The Samsung Gear S2 is currently compatible only with Android smartphones running Android 4.4 and above with at least 1.5GB of RAM, although the minimum requirements are relaxed slightly to Android 4.3 if you have a Samsung device. Certain features such as Message, Email, and Samsung Pay are only available on Samsung smartphones. The company has also announced that iOS support for the Gear S2 is on its way, but this won’t be till later this year.

samsung_gear_s2_charging_ndtv.jpgWe used an HTC One (M8) running Android 6.0 as the connected phone for the duration of the review, and most of the Gear S2’s functions worked well. However, there were occasional connectivity issues, with the watch sometimes losing its pairing with the phone. At other times, the Music app refused to properly control music playing on the phone, but these issues were usually resolved by restarting the watch. The Gear S2 isn’t anywhere near as unstable as Android Wear devices when it comes to maintaining its connection, and general performance is zippy and smooth.

Battery life is comparable to Android Wear devices, running for about two days on a full charge. This is one of the biggest problems with smartwatches, but one that cannot be fixed without reducing the features or aesthetics of the watch. Charging is quick and convenient, as the Gear S2 uses a wireless charging cradle, similar to the one we saw with the Moto 360 and Moto 360 (2nd Gen). You simply drop the watch onto the cradle, and it starts charging. The cradle has a notification light that lets you know that the watch is charging or if the charge is complete, which is useful.
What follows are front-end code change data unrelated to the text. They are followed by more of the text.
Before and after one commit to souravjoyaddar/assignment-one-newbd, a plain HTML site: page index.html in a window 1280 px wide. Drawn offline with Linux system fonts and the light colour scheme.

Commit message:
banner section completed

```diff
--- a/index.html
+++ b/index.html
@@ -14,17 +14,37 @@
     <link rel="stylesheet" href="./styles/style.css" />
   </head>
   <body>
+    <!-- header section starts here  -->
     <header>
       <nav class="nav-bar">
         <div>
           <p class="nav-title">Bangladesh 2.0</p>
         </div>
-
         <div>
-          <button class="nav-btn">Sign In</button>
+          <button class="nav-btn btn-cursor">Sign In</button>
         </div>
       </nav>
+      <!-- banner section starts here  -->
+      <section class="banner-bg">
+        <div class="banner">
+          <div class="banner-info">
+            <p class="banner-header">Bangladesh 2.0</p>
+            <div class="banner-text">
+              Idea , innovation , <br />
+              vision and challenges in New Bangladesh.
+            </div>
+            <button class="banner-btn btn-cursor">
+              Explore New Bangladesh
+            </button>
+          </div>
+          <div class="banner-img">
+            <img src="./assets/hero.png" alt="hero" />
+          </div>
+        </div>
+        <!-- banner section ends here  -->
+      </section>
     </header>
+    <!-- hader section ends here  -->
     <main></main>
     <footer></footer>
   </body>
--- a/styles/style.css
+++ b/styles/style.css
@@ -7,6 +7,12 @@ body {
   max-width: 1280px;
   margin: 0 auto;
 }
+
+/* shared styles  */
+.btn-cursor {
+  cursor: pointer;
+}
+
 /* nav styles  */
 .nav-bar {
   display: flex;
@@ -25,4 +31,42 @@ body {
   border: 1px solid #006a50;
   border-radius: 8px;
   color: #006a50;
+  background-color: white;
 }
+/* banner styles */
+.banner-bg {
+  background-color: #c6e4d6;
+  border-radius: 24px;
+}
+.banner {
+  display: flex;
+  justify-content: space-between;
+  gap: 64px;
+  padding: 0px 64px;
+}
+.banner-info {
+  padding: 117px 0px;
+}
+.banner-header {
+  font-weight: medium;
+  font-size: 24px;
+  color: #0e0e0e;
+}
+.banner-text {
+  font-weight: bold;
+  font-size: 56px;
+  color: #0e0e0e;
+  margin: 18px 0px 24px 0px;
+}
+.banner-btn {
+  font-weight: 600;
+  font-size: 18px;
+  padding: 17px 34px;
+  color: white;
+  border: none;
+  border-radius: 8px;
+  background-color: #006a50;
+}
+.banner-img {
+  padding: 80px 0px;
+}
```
Samsung tries a lot of new ideas when it comes to electronics, and many of its projects have turned out really well. The Korean company has seen success with its smartphones, tablets and TVs already, and has now cracked the budding smartwatch segment with the Gear S2. It’s beautifully designed, has a superb screen, performs well and has a lot to offer for everyone. It is, in our opinion, the best smartwatch you can buy today.

However, it currently has a rather poor list of supported apps, has slight issues with connectivity, and is relatively expensive at Rs. 24,300. As with other flagship Samsung products, you’re paying a serious premium for the quality on offer, and for this reason the Samsung Gear S2 is not for everyone. If you can afford it and use an Android smartphone, this is the smartwatch we suggest you buy. It’s absolute magic on your wrist.
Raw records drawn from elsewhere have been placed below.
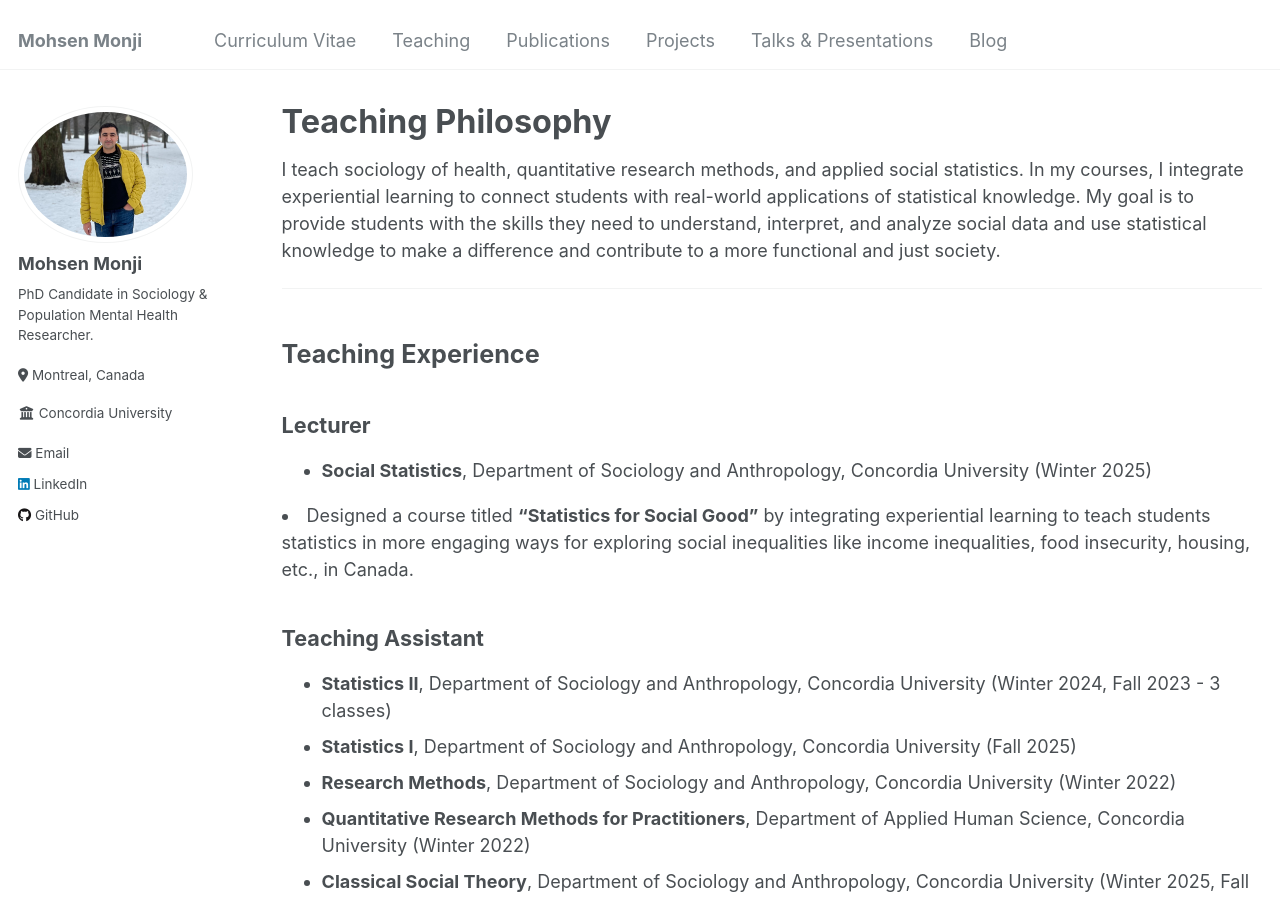
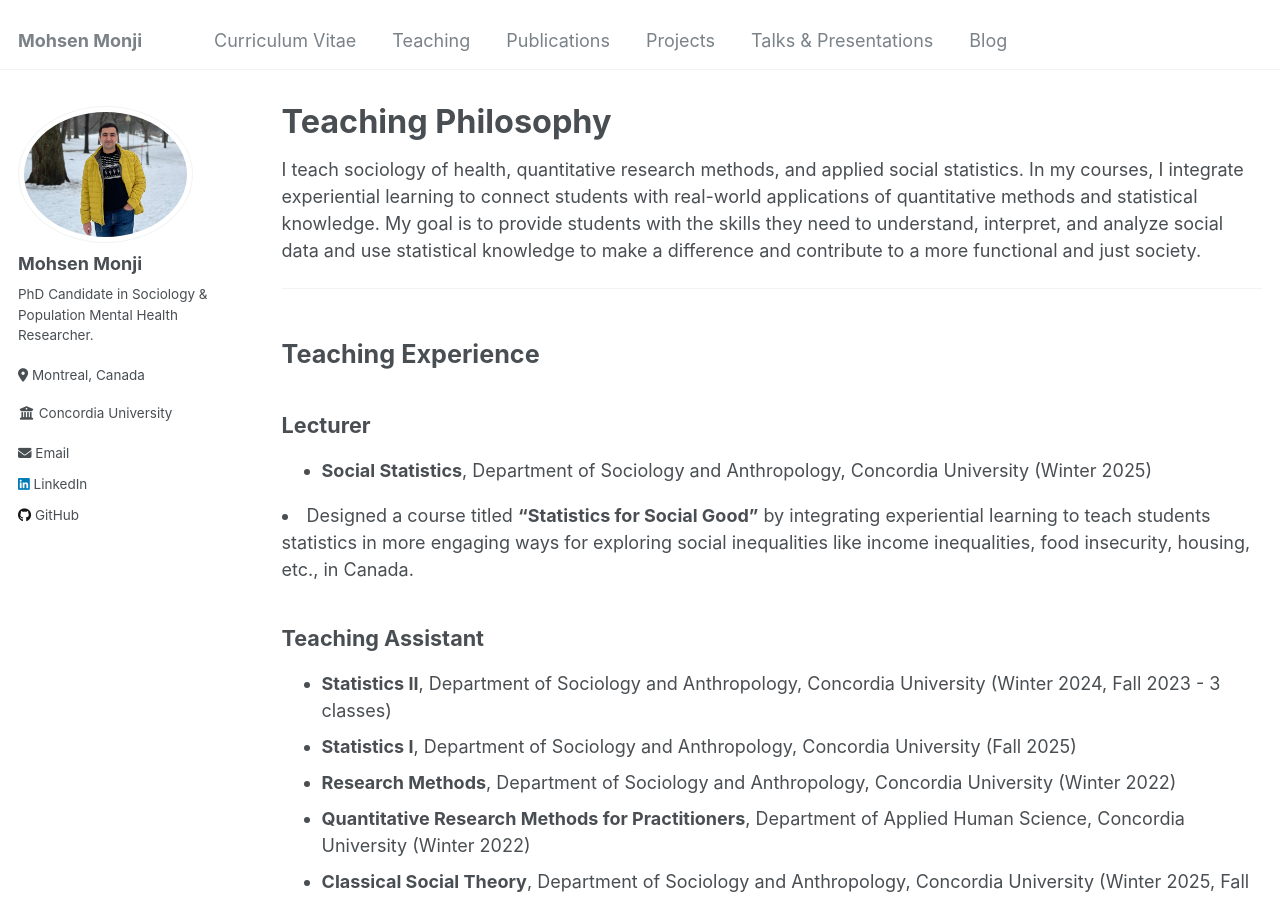
Before and after one commit to Mohsnmonji/mohsnmonji.github.io, a Jekyll site: the page built from _pages/teaching.html, in a window 1280 px wide and 900 px high. Built offline with Jekyll 4.4.1, drawn with Linux system fonts in a browser that asks for light colours.

Commit message:
Update teaching.html

```diff
--- a/_pages/teaching.html
+++ b/_pages/teaching.html
@@ -6,7 +6,7 @@ author_profile: true
 ---
 
 
-<p> I teach sociology of health, quantitative research methods, and applied social statistics. In my courses, I integrate experiential learning to connect students with real-world applications of statistical knowledge. My goal is to provide students with the skills they need to understand, interpret, and analyze social data and use statistical knowledge to make a difference and contribute to a more functional and just society.</p>
+<p> I teach sociology of health, quantitative research methods, and applied social statistics. In my courses, I integrate experiential learning to connect students with real-world applications of quantitative methods and statistical knowledge. My goal is to provide students with the skills they need to understand, interpret, and analyze social data and use statistical knowledge to make a difference and contribute to a more functional and just society.</p>
 
 <hr>
 
```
Price (MRP): Rs. 24,300


  • Beautiful, solid design
  • Superb screen
  • Rotating bezel is awesome
  • Tizen interface
  • Decent watch faces


  • Poor selection of apps
  • Minor connectivity issues
  • Expensive

Ratings (Out of 5)

  • Design: 4.5
  • Performance: 4.5
  • Value for money: 2.5
  • Overall: 4